An exhibition at the Musée Barbier-Mueller in Geneva brings together the mysterious sculptures with indigenous art worldwide and documents the investigation to identify the French creator
In 1939, strange sculptures appeared on the Paris antiquities market. Possessing a boundless curiosity, Josef Müller, the founder of today’s Barbier-Mueller collection on display at the eponymous museum, could not fail to be drawn to these basalt creations, and he acquired an entire lot of them.
Jean Dubuffet met them in 1945 in the studio of the Japanese pedestal maker Inagaki.
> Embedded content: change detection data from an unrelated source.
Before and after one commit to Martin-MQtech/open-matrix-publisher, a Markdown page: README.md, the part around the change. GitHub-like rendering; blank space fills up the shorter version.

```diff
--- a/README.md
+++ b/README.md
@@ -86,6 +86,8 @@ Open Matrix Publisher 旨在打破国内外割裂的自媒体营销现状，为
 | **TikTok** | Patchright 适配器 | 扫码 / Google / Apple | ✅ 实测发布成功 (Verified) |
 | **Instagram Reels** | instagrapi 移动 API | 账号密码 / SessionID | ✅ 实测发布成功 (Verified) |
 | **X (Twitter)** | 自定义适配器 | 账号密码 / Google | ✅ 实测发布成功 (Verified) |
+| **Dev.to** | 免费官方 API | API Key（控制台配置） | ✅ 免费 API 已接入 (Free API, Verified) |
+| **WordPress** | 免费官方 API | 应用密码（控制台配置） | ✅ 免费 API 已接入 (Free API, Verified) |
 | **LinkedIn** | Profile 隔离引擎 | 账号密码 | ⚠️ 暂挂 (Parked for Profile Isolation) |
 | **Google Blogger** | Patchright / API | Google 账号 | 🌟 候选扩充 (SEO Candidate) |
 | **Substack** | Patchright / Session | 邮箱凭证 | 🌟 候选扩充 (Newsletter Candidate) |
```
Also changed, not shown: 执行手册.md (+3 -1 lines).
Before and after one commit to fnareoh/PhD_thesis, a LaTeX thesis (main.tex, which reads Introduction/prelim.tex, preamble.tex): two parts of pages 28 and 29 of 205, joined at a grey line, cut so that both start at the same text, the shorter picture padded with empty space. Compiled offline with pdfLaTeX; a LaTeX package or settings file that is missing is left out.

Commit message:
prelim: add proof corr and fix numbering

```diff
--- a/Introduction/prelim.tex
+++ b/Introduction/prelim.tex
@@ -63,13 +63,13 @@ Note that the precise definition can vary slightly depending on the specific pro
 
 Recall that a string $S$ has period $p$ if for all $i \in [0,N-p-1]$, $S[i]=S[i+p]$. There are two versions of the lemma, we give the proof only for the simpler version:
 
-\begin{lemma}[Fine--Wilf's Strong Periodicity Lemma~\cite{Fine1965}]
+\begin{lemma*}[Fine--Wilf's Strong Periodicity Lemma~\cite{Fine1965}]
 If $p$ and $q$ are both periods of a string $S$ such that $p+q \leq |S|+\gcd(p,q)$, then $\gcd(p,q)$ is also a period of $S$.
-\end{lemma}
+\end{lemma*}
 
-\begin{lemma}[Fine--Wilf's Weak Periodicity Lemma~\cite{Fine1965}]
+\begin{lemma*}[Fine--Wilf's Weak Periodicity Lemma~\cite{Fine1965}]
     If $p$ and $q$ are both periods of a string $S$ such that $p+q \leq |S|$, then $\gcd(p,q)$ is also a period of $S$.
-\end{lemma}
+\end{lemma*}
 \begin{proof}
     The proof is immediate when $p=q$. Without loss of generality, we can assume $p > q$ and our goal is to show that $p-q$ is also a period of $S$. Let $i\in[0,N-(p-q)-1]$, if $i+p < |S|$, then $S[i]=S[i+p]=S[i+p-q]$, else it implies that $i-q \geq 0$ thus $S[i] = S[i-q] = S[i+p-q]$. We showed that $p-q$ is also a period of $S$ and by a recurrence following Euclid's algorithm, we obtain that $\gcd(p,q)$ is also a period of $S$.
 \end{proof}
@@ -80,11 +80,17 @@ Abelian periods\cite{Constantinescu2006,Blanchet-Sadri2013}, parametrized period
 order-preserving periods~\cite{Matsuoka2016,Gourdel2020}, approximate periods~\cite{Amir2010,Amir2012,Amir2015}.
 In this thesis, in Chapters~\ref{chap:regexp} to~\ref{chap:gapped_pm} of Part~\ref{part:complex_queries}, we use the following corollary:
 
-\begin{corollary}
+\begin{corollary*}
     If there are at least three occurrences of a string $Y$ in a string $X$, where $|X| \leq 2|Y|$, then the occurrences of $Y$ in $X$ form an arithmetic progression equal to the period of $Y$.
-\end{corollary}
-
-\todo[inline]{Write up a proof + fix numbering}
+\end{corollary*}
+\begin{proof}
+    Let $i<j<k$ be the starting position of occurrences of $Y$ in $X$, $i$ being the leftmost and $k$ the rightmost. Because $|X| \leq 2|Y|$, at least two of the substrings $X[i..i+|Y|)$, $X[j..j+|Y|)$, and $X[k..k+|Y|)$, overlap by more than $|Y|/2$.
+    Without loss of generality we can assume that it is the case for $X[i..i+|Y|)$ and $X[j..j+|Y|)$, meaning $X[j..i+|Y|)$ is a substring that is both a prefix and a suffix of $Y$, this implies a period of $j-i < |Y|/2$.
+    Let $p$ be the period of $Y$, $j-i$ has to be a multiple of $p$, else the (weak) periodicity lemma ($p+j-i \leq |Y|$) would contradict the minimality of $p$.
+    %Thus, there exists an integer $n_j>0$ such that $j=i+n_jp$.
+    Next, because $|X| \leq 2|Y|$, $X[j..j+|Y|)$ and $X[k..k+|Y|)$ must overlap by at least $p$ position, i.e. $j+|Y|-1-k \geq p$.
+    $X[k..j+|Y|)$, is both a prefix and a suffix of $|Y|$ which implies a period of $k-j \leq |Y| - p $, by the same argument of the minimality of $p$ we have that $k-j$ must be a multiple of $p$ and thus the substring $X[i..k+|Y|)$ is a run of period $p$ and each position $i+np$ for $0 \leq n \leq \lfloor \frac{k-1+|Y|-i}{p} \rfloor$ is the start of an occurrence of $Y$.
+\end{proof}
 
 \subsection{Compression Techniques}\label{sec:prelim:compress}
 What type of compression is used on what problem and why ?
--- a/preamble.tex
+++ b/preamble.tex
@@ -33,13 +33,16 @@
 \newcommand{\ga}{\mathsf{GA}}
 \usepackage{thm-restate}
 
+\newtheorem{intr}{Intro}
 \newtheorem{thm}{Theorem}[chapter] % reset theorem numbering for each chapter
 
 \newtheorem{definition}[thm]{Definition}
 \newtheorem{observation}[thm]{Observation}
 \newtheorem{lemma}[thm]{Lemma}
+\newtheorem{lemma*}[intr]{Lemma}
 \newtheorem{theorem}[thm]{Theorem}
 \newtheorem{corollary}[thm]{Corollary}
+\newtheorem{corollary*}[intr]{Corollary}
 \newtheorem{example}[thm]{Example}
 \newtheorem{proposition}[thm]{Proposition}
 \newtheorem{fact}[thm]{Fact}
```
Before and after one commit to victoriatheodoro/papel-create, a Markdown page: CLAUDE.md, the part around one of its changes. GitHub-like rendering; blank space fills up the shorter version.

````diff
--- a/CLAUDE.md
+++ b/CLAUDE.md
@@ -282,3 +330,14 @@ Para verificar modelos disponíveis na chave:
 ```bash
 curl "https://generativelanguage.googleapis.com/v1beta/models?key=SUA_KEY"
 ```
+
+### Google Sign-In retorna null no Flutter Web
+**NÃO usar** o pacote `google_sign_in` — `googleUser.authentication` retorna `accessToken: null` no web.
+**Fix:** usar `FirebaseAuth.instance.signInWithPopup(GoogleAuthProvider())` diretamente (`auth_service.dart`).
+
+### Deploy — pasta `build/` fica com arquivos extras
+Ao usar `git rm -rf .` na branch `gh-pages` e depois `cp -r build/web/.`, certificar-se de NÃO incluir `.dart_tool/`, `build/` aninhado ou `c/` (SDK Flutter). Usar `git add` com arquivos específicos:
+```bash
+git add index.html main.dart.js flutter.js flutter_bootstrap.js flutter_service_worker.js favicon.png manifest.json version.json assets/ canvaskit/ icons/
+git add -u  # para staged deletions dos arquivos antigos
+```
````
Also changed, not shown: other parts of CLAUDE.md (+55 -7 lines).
Fascinated by these strange creations with a striking family resemblance, he baptized them all “Barbus Müller”, probably after the beard that certain pieces sport and the name of Josef Müller, who had acquired the greatest number of them.
Dubuffet published them in a small leaflet containing the founding text on his concept of Art Brut (reissued as an insert in the exhibition catalogue). He also organized an exhibition in 1947 at the Foyer de l’Art Brut in Paris.
Nothing was known about these statues, al with less than 1 m height. When Josef Müller acquired them, they were described as “Celtic heads in stone, Vendée”, but various provenances were attributed to them over time, including the Americas and Oceania.
The riddle now appears to be solved. Thanks to a detailed study conducted by Bruno Montpied, a writer, painter, filmmaker, researcher, and emissary of Art Brut and spontaneous arts, the identity of the sculptor has been revealed (for some of these Barbus Müller, at least): They are the work of a peasant-artist named Antoine Rabany (1844–1919). In 1907, he stared as a self-taught sculptor, maybe inspired by art he had seen during his military service in North Africa or by the figures at a cemetery chapel in the Auvergne close to where he lived. Between 1907 and 1919, he may have created about 50 works.
The exhibition shows some twenty Barbus Müllers (not all of which are definitely by Rabany) from the museum’s collection and from private and public lenders. They are juxtaposed with works from faraway cultures to assess the resemblances and differences. Documented is also the investigation by Bruno Montpied.
From September 08, 2020, to February 28, 2021, the Musée d’ethnographie in Geneva hosts the exhibition “Jean Dubuffet, a barbarian in Europe”. Its focus will be on the Dubuffet’s visit to post-war Switzerland, a decisive journey in defining his idea of the “Art Brut”.
(15.08.2020, USA: 08.15.2020)